At the start of the fourth quarter, the score was 20-10, a lead that had been partially built on Seattle’s continued inability to protect the football. Russell Wilson had fumbled at his own 49-yard line. Punter John Ryan mishandled a snap, fumbling at his own 24-yard line. Zach Miller fumbled at the Patriots 30-yard line. Miller’s fumble felt particularly catastrophic, as it happened in the middle of the fourth and cost points, but the defense won the offense another opportunity. With two minutes and thirty-eight seconds left, harboring only one time out, the team needed a touchdown and this was the last realistic opportunity.
As had been the case many times this season, kick returner Leon Washington delivered in a crisis, tip-toeing down the sideline to set up the offense at midfield. Plays later, offensive coordinator Darrell Bevell decided to go for the win.
The offense lined up with a running back, a fullback and a tight end, intent to bleed the clock and set-up the play action, as was the Seahawks’ MO, except the Hawks sprung the trap early. As the Patriots’ defense shifted to Lynch, Wilson faked the handoff and spun around. Tight end Zach Miller (86), who had come in motion to protect Wilson, held off defensive end Jermaine Cunningham (96), giving Wilson the room he needed to go through his throwing motion.
The Patriots’ defensive backs had stuck to their assignments all day, rarely being lulled into allowing Wilson to create a big pass with his feet. In this instance, their discipline may have become their undoing. Cornerback Devin McCourty (32) did not stay with wide receiver Sidney Rice (18), and while one could not accuse McCourty of being “wrong” in handing Rice off to the safety, situationally, having seen Wilson sweep around with the ball, and knowing only tight end Miller was a potential second target, McCourty might have decided to bend the rules and stay hip-to-hip with Rice in an attempt to create a contested catch. Instead, Rice ran his route uninterrupted and faked out rookie Tavon Wilson (27), splitting center field as he brought in the touchdown.
The Seahawks won by one point.

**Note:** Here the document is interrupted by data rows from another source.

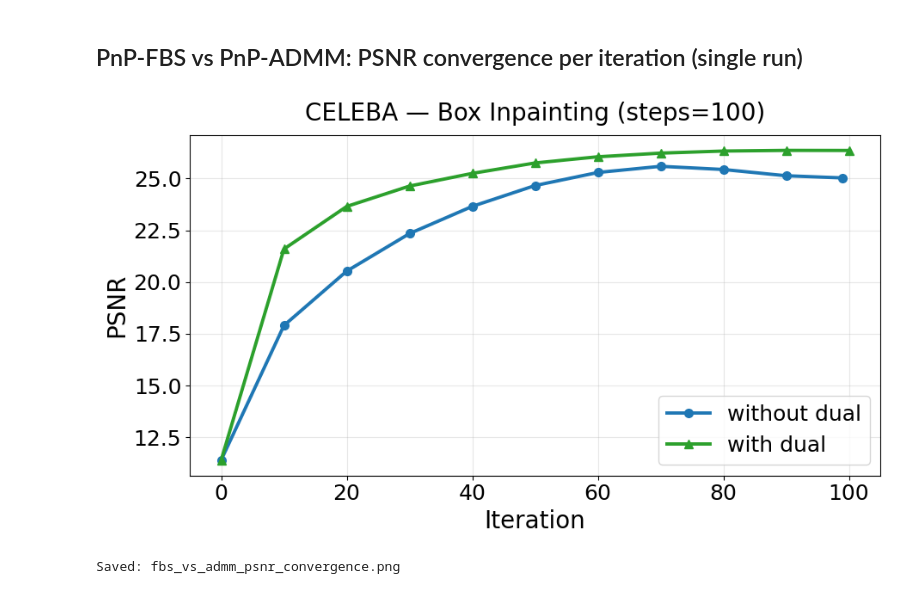
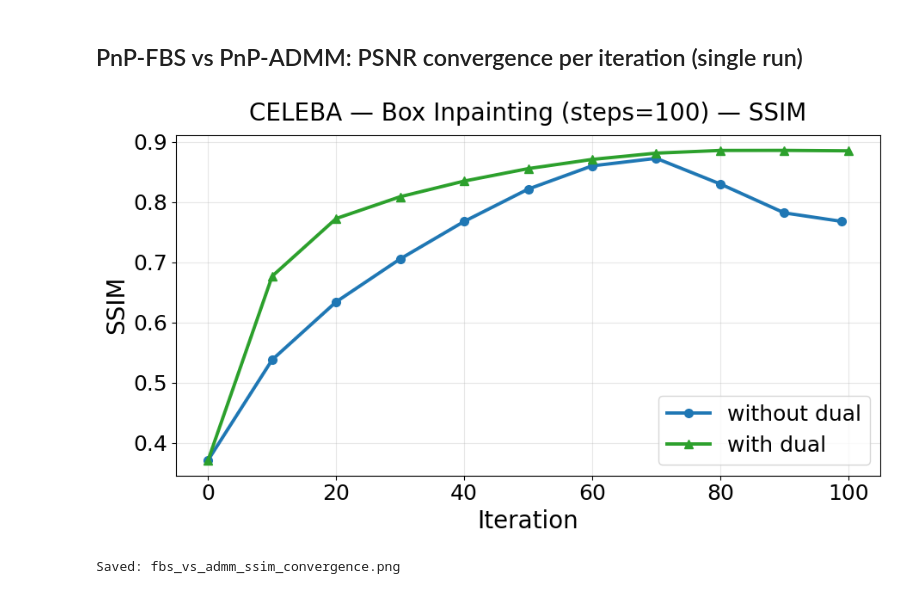
Before and after one commit to dibyanshu100/PnP_ConsensusFlow, a Jupyter notebook: graphs.ipynb, the cells around one changed output. Drawn from its saved outputs; the diff is of its cells as text; code cells hidden in the pictures.

```diff
--- a/graphs.ipynb
+++ b/graphs.ipynb
@@ -246,26 +246,26 @@ Saved: fbs_vs_admm_psnr_vs_steps.png
 # %%
 RUNS = [
     {
         "title": "CELEBA — Box Inpainting (steps=100)",
         "fbs_dir": Path(
             "results_dual_analysis/celeba/ot/inpainting/pnp_flow_fbs/test/"
             "steps_pnp=100/lr_pnp=1.0/gamma_style=alpha_1_minus_t/"
             "num_samples=5/alpha=0.5/adaptive_noise=True"
         ),
         "admm_dir": Path(
             "results_dual_analysis/celeba/ot/inpainting/pnp_flow_admm/test/"
             "steps_pnp=100/rho_admm=50/max_cgiter=10/cg_tol=1e-05/"
             "save_norms_admm=False/adaptive_noise=True/deterministic_noise=False/"
             "t_schedule_gamma=1.0/admm_gd_steps=10/beta_rho=2.5/"
             "early_stopping=False/num_denoiser_calls=5"
         ),
     },
 ]
 
 gu.plot_fbs_vs_admm_psnr_convergence(
     runs=RUNS,
-    metric="psnr",
+    metric="ssim",
 )
 # %% [output]
-[figure, old version]
+[figure, new version]
-Saved: fbs_vs_admm_psnr_convergence.png
+Saved: fbs_vs_admm_ssim_convergence.png
```
Also changed, not shown: 1 other file.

The Seahawks had not “out-footballed” the Patriots, but like when a kid beat his dad for the first time on the basketball court, it usually wasn’t pretty. It involved a lot of frustration on defense, getting hot on offense at the right time, and getting most of the lucky breaks. It was a grind it out game. A young, growing team proved to themselves that, if they continued to work hard, they could one day be considered a team as dominate in the NFC as the Patriots were in the AFC. These Seahawks may still have been a little green, with its first four drafts picks putting in considerable time, but they were tenacious and tough, winners in their hearts and minds, and they were making believers out of themselves and the league around them.